## [EXERCISE]
Filter out every line below that lacks "encoding", and copy the rest.

## [Revision tracking records]
####

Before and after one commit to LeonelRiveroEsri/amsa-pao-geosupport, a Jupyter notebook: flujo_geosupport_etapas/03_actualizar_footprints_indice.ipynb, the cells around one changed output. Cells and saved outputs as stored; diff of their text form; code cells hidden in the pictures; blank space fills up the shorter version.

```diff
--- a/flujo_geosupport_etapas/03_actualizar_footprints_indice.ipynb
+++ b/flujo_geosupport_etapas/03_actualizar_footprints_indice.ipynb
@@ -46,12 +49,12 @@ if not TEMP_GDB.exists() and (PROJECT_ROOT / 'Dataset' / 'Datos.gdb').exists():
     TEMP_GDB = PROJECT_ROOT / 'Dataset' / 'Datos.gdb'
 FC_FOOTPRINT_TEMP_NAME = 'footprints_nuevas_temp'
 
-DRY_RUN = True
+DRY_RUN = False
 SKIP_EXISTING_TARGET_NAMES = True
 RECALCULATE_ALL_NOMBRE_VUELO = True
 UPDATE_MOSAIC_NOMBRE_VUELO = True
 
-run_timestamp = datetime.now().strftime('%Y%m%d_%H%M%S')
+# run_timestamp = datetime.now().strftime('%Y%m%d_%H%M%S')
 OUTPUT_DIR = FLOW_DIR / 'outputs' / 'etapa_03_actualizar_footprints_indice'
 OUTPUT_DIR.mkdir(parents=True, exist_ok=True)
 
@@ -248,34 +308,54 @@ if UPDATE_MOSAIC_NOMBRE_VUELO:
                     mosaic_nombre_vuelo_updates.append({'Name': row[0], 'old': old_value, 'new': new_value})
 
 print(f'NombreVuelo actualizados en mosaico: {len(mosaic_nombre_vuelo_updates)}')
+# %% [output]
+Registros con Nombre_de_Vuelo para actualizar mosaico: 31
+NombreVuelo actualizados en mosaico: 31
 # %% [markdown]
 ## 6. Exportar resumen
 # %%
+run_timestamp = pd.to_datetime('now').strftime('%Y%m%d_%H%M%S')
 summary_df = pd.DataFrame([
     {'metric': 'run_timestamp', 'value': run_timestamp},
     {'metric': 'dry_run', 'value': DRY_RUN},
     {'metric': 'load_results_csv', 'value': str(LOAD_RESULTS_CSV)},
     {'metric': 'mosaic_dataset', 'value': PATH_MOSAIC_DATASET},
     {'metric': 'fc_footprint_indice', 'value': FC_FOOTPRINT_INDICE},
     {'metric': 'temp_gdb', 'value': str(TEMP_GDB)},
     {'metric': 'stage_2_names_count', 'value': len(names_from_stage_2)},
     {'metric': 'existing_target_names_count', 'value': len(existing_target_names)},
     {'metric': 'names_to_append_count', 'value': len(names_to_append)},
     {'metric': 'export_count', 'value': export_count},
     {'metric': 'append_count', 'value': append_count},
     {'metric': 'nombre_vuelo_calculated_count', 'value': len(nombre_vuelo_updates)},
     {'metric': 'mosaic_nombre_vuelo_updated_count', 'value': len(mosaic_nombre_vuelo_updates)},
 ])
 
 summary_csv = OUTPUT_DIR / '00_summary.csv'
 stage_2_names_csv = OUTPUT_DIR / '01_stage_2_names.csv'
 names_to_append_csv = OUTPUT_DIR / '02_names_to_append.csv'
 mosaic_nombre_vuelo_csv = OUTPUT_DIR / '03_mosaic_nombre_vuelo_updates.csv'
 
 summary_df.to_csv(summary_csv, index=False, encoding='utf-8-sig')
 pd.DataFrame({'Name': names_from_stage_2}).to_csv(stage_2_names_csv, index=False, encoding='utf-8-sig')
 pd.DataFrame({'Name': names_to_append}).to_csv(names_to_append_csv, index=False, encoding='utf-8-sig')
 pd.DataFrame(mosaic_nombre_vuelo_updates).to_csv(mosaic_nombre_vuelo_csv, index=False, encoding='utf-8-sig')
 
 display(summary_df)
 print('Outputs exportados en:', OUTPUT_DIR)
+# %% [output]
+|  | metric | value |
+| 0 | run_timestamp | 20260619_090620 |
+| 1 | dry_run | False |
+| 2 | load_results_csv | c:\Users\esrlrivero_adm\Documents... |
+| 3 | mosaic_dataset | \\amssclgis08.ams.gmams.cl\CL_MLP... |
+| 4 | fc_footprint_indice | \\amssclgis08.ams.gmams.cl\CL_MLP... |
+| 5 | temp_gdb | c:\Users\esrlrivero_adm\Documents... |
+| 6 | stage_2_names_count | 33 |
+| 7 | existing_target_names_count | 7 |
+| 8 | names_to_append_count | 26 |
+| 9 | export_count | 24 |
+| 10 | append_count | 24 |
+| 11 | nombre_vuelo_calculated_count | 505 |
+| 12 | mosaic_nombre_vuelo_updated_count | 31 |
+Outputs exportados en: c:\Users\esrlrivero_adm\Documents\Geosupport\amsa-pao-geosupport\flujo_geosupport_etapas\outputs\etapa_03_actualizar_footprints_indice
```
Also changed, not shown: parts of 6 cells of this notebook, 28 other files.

####

## [WRITTEN SOLUTION]
 summary_df.to_csv(summary_csv, index=False, encoding='utf-8-sig')
 pd.DataFrame({'Name': names_from_stage_2}).to_csv(stage_2_names_csv, index=False, encoding='utf-8-sig')
 pd.DataFrame({'Name': names_to_append}).to_csv(names_to_append_csv, index=False, encoding='utf-8-sig')
 pd.DataFrame(mosaic_nombre_vuelo_updates).to_csv(mosaic_nombre_vuelo_csv, index=False, encoding='utf-8-sig')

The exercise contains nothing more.